Wednesday, June 19, 2013

Embrace The Conflict

“Unless one has considered alternatives, one has a closed mind.  This, above all, explains why effective decision-makers deliberately disregard the second major command of the textbooks on decision-making and create dissension and disagreement, rather than consensus.” (Peter F. Drucker)

Contrary to popular opinion, conflict is not the enemy of decision making, but a crucial part of the process of reaching well considered decisions with maximum buy-in by key stakeholders.  No matter how visionary, passionate or experienced a leader may be, decisions made in a conflict free environment run the risk of isolating critical and creative thinkers and compromising effective decision making.

When I speak of conflict in this context, I am not referring to destructive, personality based conflict, but constructive, ideological conflict that wrestles with issues relative to achieving a shared goal.  To engage in this type of conflict, leaders need to surround themselves with people who not only have a common vision but who bring diversity of personality and thinking to the team.  Leaders need to cultivate an environment of trust where this diversity of engagement can be safely expressed and where disagreement is embraced as a necessary part of the process.  

Unfortunately, this seems not to be the norm for the majority of teams I observe due to an innate fear of conflict.  Rather than recruit diversity of thought, some leaders prefer to retain people who only think the same as them.  While it may seem easier to advance your mission with like minded people on the front end, it comes at a cost on the back end of the decision making process.  This is something I have had to learn the hard way due to my personality type and leadership style.  As a passionate and driven leader who likes to make decisions quickly and take the shortest route to achieving a goal, I am often frustrated by process.  However, due to the coaching of great leaders who are secure enough not to be threatened by diversity and who are smart enough to value it, I have grown to resist my natural tendency to bypass process and have learned to leverage it to make more effective decisions.  In fact, the more passionate I am about an idea, the more determined I am to draw on the collective wisdom of diverse thinkers to ensure the idea is given every possibility to succeed.  So much so, that if I sense people on my team are holding back, in the words of leadership consultant Patrick Lencioni,  I will "mine for conflict" so that all views are considered to reach the best possible decision.

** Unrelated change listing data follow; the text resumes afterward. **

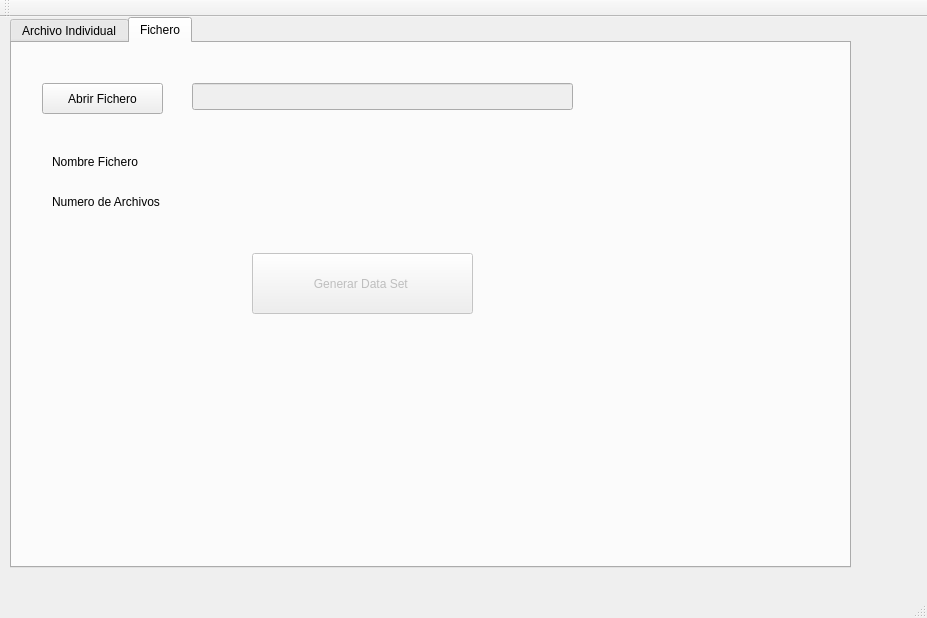
Qt form mainwindow.ui (malakian32/KanjiRecognition) before a commit.
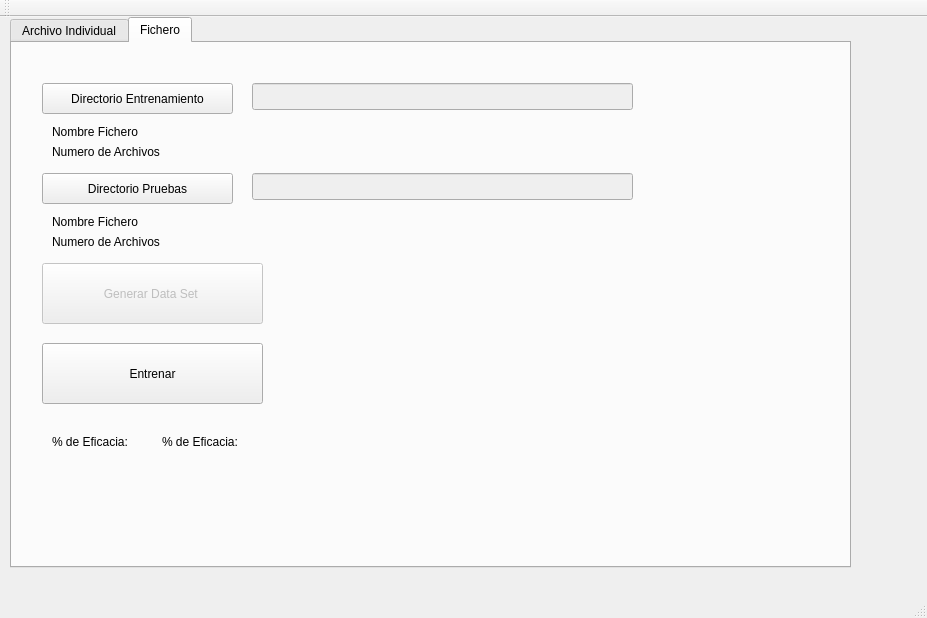
The same form after that commit. The open tabs and pages were chosen to show the change. Icons and pictures are not drawn.

Commit message: Agregado rectangulo envolvente y cambios en la interfaz para seleccionar path de entrenamiento y de prueba

```diff
--- a/mainwindow.ui
+++ b/mainwindow.ui
@@ -450,12 +450,12 @@
        <rect>
         <x>30</x>
         <y>40</y>
-        <width>121</width>
+        <width>191</width>
         <height>31</height>
        </rect>
       </property>
       <property name="text">
-       <string>Abrir Fichero</string>
+       <string>Directorio Entrenamiento</string>
       </property>
      </widget>
      <widget class="QLineEdit" name="URLFicherLB">
@@ -464,7 +464,7 @@
       </property>
       <property name="geometry">
        <rect>
-        <x>180</x>
+        <x>240</x>
         <y>40</y>
         <width>381</width>
         <height>27</height>
@@ -475,7 +475,7 @@
       <property name="geometry">
        <rect>
         <x>40</x>
-        <y>110</y>
+        <y>80</y>
         <width>121</width>
         <height>17</height>
        </rect>
@@ -488,7 +488,7 @@
       <property name="geometry">
        <rect>
         <x>40</x>
-        <y>150</y>
+        <y>100</y>
         <width>151</width>
         <height>17</height>
        </rect>
@@ -501,7 +501,7 @@
       <property name="geometry">
        <rect>
         <x>230</x>
-        <y>150</y>
+        <y>100</y>
         <width>67</width>
         <height>17</height>
        </rect>
@@ -514,7 +514,7 @@
       <property name="geometry">
        <rect>
         <x>230</x>
-        <y>110</y>
+        <y>80</y>
         <width>67</width>
         <height>17</height>
        </rect>
@@ -529,8 +529,8 @@
       </property>
       <property name="geometry">
        <rect>
-        <x>240</x>
-        <y>210</y>
+        <x>30</x>
+        <y>220</y>
         <width>221</width>
         <height>61</height>
        </rect>
@@ -539,6 +539,126 @@
        <string>Generar Data Set </string>
       </property>
      </widget>
+     <widget class="QLabel" name="NombreFicheroPruebaLB">
+      <property name="geometry">
+       <rect>
+        <x>230</x>
+        <y>170</y>
+        <width>67</width>
+        <height>17</height>
+       </rect>
+      </property>
+      <property name="text">
+       <string/>
+      </property>
+     </widget>
+     <widget class="QLabel" name="label_3">
+      <property name="geometry">
+       <rect>
+        <x>40</x>
+        <y>190</y>
+        <width>151</width>
+        <height>17</height>
+       </rect>
+      </property>
+      <property name="text">
+       <string>Numero de Archivos</string>
+      </property>
+     </widget>
+     <widget class="QLineEdit" name="URLFicherPruebaLB">
+      <property name="enabled">
+       <bool>false</bool>
+      </property>
+      <property name="geometry">
+       <rect>
+        <x>240</x>
+        <y>130</y>
+        <width>381</width>
+        <height>27</height>
+       </rect>
+      </property>
+     </widget>
+     <widget class="QPushButton" name="testPathBT">
+      <property name="geometry">
+       <rect>
+        <x>30</x>
+        <y>130</y>
+        <width>191</width>
+        <height>31</height>
+       </rect>
+      </property>
+      <property name="text">
+       <string>Directorio Pruebas</string>
+      </property>
+     </widget>
+     <widget class="QLabel" name="SizeFicheroPruebaLB">
+      <property name="geometry">
+       <rect>
+        <x>230</x>
+        <y>190</y>
+        <width>67</width>
+        <height>17</height>
+       </rect>
+      </property>
+      <property name="text">
+       <string/>
+      </property>
+     </widget>
+     <widget class="QLabel" name="label_4">
+      <property name="geometry">
+       <rect>
+        <x>40</x>
+        <y>170</y>
+        <width>121</width>
+        <height>17</height>
+       </rect>
+      </property>
+      <property name="text">
+       <string>Nombre Fichero</string>
+      </property>
+     </widget>
+     <widget class="QPushButton" name="EntrenarBT_2">
+      <property name="enabled">
+       <bool>true</bool>
+      </property>
+      <property name="geometry">
+       <rect>
+        <x>30</x>
+        <y>300</y>
+        <width>221</width>
+        <height>61</height>
+       </rect>
+      </property>
+      <property name="text">
+       <string>Entrenar</string>
+      </property>
+     </widget>
+     <widget class="QLabel" name="eficaciaLB">
+      <property name="geometry">
+       <rect>
+        <x>40</x>
+        <y>390</y>
+        <width>121</width>
+        <height>17</height>
+       </rect>
+      </property>
+      <property name="text">
+       <string>% de Eficacia:</string>
+      </property>
+     </widget>
+     <widget class="QLabel" name="eficacia_ValueLB">
+      <property name="geometry">
+       <rect>
+        <x>150</x>
+        <y>390</y>
+        <width>141</width>
+        <height>17</height>
+       </rect>
+      </property>
+      <property name="text">
+       <string>% de Eficacia:</string>
+      </property>
+     </widget>
     </widget>
    </widget>
   </widget>
```
The commit also changes 7 other files.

It concerns me deeply when leaders stack a team with "yes" people or worse, disband a team in favour of less resistance.  We seriously compromise our ability to effectively lead a team when we set ourselves up as the primary decision maker without the robust input of other leaders, which also undermines our ability to empower those who are excluded from the decision making process.  In saying that, discernment must be exercised to ensure that we are inviting the right type of conflict from the right type of people.  Patrick Lencioni talks about the importance of developing a foundation of trust in a team around shared values and vision to engage in healthy conflict to advance the mission of the organisation.  Where there is no trust and a misalignment of vision, the chances are this will create the wrong type of conflict from people who are not committed to a common goal.

Learning to embrace the conflict stimulates creative interaction within a team where ego is set aside in the interest of well considered decisions that team members are willing to commit to and be held accountable for, despite disagreement during the process.  

“Disagreement converts the plausible into the right and the right into the good decision.”  (Peter F. Drucker)

1 comment:

  1. You've been very humble here, Rob. Some wise comments. Personally, I've always loved a good conflict but, unfortunately, have not always approached it in a God-honouring way. On the same note, it is sad that many Christians view conflict as unnecessary, and this has frustrated me immensely (probably one of the reasons why I got worked up!). So many of us, growing up, were taught to avoid it, or at least had that modelled to us, but there is a time to be quiet and a time to speak. Jesus is the perfect example of one who 'caused' conflict, but did it with the right purpose and mission, hence He led others to God and challenged the thinking of those who thought they were doing the right thing.